◆ Problem statement ◆
Among the records, which lines include "setAttributeList"? List them.

----- Raw data

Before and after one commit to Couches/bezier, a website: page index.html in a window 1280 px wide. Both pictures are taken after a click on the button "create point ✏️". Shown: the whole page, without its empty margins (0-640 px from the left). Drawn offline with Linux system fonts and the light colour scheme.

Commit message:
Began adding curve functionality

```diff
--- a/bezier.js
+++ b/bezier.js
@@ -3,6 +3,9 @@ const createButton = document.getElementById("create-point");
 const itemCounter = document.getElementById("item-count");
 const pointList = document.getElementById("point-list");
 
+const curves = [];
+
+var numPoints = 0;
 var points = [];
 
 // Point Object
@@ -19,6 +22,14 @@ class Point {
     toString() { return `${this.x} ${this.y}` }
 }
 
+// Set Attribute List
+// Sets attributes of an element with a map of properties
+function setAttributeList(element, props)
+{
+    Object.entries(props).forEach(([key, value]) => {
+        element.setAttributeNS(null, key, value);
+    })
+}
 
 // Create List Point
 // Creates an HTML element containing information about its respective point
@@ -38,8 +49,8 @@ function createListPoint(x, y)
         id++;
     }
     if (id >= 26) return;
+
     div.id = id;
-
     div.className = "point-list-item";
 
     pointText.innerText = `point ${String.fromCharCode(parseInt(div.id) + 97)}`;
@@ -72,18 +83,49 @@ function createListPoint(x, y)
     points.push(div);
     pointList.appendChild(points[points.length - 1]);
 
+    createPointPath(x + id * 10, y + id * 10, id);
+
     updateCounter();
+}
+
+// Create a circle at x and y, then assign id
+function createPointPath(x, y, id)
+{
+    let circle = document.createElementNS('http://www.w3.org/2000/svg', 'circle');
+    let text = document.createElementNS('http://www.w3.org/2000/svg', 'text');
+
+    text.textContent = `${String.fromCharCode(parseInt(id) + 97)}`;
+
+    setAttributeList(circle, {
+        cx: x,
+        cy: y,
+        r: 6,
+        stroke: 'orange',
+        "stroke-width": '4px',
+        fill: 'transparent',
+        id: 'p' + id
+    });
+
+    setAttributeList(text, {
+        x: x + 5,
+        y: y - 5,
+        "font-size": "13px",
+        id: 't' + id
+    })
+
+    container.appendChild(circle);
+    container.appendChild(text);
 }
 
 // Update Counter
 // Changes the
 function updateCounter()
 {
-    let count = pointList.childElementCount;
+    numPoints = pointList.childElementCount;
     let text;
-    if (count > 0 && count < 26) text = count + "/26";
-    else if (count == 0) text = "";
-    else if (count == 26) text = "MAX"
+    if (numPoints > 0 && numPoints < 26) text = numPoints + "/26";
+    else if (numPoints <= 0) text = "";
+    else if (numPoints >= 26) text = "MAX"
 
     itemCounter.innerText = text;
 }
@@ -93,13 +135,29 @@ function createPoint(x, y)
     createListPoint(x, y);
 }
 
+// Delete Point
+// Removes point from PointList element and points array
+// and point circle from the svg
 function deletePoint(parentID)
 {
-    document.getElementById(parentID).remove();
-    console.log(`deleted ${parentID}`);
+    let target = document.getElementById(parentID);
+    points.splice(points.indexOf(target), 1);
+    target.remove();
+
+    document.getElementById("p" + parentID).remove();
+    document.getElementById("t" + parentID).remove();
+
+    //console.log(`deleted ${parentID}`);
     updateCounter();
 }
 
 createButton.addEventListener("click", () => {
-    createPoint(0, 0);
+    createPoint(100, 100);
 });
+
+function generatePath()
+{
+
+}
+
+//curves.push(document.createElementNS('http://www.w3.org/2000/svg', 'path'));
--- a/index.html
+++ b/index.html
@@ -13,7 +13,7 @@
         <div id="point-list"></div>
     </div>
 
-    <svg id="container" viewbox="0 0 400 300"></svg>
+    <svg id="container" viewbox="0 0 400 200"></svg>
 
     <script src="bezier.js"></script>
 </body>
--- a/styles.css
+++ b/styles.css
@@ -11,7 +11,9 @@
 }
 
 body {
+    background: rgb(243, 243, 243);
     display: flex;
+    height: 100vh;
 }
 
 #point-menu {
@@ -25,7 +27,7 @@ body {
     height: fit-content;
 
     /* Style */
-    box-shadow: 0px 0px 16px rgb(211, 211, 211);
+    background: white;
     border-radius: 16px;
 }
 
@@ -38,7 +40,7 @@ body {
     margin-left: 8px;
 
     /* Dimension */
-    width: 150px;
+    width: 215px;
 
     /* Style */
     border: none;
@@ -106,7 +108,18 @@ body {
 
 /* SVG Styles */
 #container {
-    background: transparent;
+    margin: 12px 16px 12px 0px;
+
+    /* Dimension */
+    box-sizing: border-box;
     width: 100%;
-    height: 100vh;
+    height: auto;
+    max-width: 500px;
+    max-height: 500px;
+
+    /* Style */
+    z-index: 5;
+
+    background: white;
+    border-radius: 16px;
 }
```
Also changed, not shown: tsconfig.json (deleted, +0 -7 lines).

----------

◆ Task answer ◆
+function setAttributeList(element, props)
+    setAttributeList(circle, {
+    setAttributeList(text, {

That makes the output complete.